→ WORK ITEM
Your task is to set down the records below again, exactly.

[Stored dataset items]

--------------------

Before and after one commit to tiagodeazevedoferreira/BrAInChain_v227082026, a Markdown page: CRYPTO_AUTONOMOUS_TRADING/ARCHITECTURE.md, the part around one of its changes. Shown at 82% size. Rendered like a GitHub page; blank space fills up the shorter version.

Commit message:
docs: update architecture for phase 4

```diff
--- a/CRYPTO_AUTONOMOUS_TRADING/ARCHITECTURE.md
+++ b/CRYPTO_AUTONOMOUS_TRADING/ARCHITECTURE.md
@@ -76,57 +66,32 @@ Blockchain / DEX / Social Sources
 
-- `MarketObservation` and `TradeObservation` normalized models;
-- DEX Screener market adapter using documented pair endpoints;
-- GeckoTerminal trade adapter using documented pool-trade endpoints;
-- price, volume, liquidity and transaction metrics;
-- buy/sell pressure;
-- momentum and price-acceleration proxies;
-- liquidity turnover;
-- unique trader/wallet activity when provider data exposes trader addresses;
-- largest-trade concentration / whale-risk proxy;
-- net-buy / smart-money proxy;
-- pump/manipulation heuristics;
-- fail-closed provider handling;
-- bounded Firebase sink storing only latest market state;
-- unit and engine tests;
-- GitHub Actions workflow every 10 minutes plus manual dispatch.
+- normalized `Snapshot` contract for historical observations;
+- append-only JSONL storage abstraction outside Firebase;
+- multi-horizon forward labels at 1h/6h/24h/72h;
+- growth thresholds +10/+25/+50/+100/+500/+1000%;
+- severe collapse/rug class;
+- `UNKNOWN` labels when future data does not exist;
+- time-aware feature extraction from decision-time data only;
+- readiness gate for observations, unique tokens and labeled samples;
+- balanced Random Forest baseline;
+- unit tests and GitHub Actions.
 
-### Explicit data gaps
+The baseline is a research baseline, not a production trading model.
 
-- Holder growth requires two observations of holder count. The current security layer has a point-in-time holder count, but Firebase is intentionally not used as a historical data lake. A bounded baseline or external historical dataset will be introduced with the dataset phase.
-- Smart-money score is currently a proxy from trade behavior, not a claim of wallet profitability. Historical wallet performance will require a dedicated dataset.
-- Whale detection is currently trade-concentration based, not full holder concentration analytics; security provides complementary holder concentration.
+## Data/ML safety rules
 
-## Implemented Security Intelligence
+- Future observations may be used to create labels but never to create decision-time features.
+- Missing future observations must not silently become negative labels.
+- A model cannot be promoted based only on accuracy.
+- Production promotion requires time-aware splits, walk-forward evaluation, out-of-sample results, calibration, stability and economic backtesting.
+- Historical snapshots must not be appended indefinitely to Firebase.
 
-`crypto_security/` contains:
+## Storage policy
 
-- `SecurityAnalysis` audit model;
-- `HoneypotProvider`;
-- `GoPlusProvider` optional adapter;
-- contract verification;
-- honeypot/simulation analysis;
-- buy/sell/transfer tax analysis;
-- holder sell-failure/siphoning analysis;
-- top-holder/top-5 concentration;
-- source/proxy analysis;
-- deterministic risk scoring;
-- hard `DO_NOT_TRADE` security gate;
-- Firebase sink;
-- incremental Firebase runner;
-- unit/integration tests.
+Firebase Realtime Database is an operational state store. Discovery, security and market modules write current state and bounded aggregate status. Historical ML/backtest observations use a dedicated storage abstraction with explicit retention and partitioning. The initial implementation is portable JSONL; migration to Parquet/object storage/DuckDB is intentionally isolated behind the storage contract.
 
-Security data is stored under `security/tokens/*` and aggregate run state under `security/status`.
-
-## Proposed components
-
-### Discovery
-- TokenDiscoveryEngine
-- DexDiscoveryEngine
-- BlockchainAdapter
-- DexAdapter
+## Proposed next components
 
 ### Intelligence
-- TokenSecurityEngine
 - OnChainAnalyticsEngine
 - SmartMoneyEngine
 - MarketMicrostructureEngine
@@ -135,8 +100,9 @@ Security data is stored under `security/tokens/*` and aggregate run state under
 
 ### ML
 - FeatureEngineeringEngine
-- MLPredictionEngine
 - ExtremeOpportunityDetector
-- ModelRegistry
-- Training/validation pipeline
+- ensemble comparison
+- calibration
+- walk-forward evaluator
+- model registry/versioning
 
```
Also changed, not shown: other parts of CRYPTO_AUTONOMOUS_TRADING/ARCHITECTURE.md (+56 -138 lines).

--------------------

→ SOLVED PROBLEM
Before and after one commit to tiagodeazevedoferreira/BrAInChain_v227082026, a Markdown page: CRYPTO_AUTONOMOUS_TRADING/ARCHITECTURE.md, the part around one of its changes. Shown at 82% size. Rendered like a GitHub page; blank space fills up the shorter version.

Commit message:
docs: update architecture for phase 4

```diff
--- a/CRYPTO_AUTONOMOUS_TRADING/ARCHITECTURE.md
+++ b/CRYPTO_AUTONOMOUS_TRADING/ARCHITECTURE.md
@@ -76,57 +66,32 @@ Blockchain / DEX / Social Sources
 
-- `MarketObservation` and `TradeObservation` normalized models;
-- DEX Screener market adapter using documented pair endpoints;
-- GeckoTerminal trade adapter using documented pool-trade endpoints;
-- price, volume, liquidity and transaction metrics;
-- buy/sell pressure;
-- momentum and price-acceleration proxies;
-- liquidity turnover;
-- unique trader/wallet activity when provider data exposes trader addresses;
-- largest-trade concentration / whale-risk proxy;
-- net-buy / smart-money proxy;
-- pump/manipulation heuristics;
-- fail-closed provider handling;
-- bounded Firebase sink storing only latest market state;
-- unit and engine tests;
-- GitHub Actions workflow every 10 minutes plus manual dispatch.
+- normalized `Snapshot` contract for historical observations;
+- append-only JSONL storage abstraction outside Firebase;
+- multi-horizon forward labels at 1h/6h/24h/72h;
+- growth thresholds +10/+25/+50/+100/+500/+1000%;
+- severe collapse/rug class;
+- `UNKNOWN` labels when future data does not exist;
+- time-aware feature extraction from decision-time data only;
+- readiness gate for observations, unique tokens and labeled samples;
+- balanced Random Forest baseline;
+- unit tests and GitHub Actions.
 
-### Explicit data gaps
+The baseline is a research baseline, not a production trading model.
 
-- Holder growth requires two observations of holder count. The current security layer has a point-in-time holder count, but Firebase is intentionally not used as a historical data lake. A bounded baseline or external historical dataset will be introduced with the dataset phase.
-- Smart-money score is currently a proxy from trade behavior, not a claim of wallet profitability. Historical wallet performance will require a dedicated dataset.
-- Whale detection is currently trade-concentration based, not full holder concentration analytics; security provides complementary holder concentration.
+## Data/ML safety rules
 
-## Implemented Security Intelligence
+- Future observations may be used to create labels but never to create decision-time features.
+- Missing future observations must not silently become negative labels.
+- A model cannot be promoted based only on accuracy.
+- Production promotion requires time-aware splits, walk-forward evaluation, out-of-sample results, calibration, stability and economic backtesting.
+- Historical snapshots must not be appended indefinitely to Firebase.
 
-`crypto_security/` contains:
+## Storage policy
 
-- `SecurityAnalysis` audit model;
-- `HoneypotProvider`;
-- `GoPlusProvider` optional adapter;
-- contract verification;
-- honeypot/simulation analysis;
-- buy/sell/transfer tax analysis;
-- holder sell-failure/siphoning analysis;
-- top-holder/top-5 concentration;
-- source/proxy analysis;
-- deterministic risk scoring;
-- hard `DO_NOT_TRADE` security gate;
-- Firebase sink;
-- incremental Firebase runner;
-- unit/integration tests.
+Firebase Realtime Database is an operational state store. Discovery, security and market modules write current state and bounded aggregate status. Historical ML/backtest observations use a dedicated storage abstraction with explicit retention and partitioning. The initial implementation is portable JSONL; migration to Parquet/object storage/DuckDB is intentionally isolated behind the storage contract.
 
-Security data is stored under `security/tokens/*` and aggregate run state under `security/status`.
-
-## Proposed components
-
-### Discovery
-- TokenDiscoveryEngine
-- DexDiscoveryEngine
-- BlockchainAdapter
-- DexAdapter
+## Proposed next components
 
 ### Intelligence
-- TokenSecurityEngine
 - OnChainAnalyticsEngine
 - SmartMoneyEngine
 - MarketMicrostructureEngine
@@ -135,8 +100,9 @@ Security data is stored under `security/tokens/*` and aggregate run state under
 
 ### ML
 - FeatureEngineeringEngine
-- MLPredictionEngine
 - ExtremeOpportunityDetector
-- ModelRegistry
-- Training/validation pipeline
+- ensemble comparison
+- calibration
+- walk-forward evaluator
+- model registry/versioning
 
```
Also changed, not shown: other parts of CRYPTO_AUTONOMOUS_TRADING/ARCHITECTURE.md (+56 -138 lines).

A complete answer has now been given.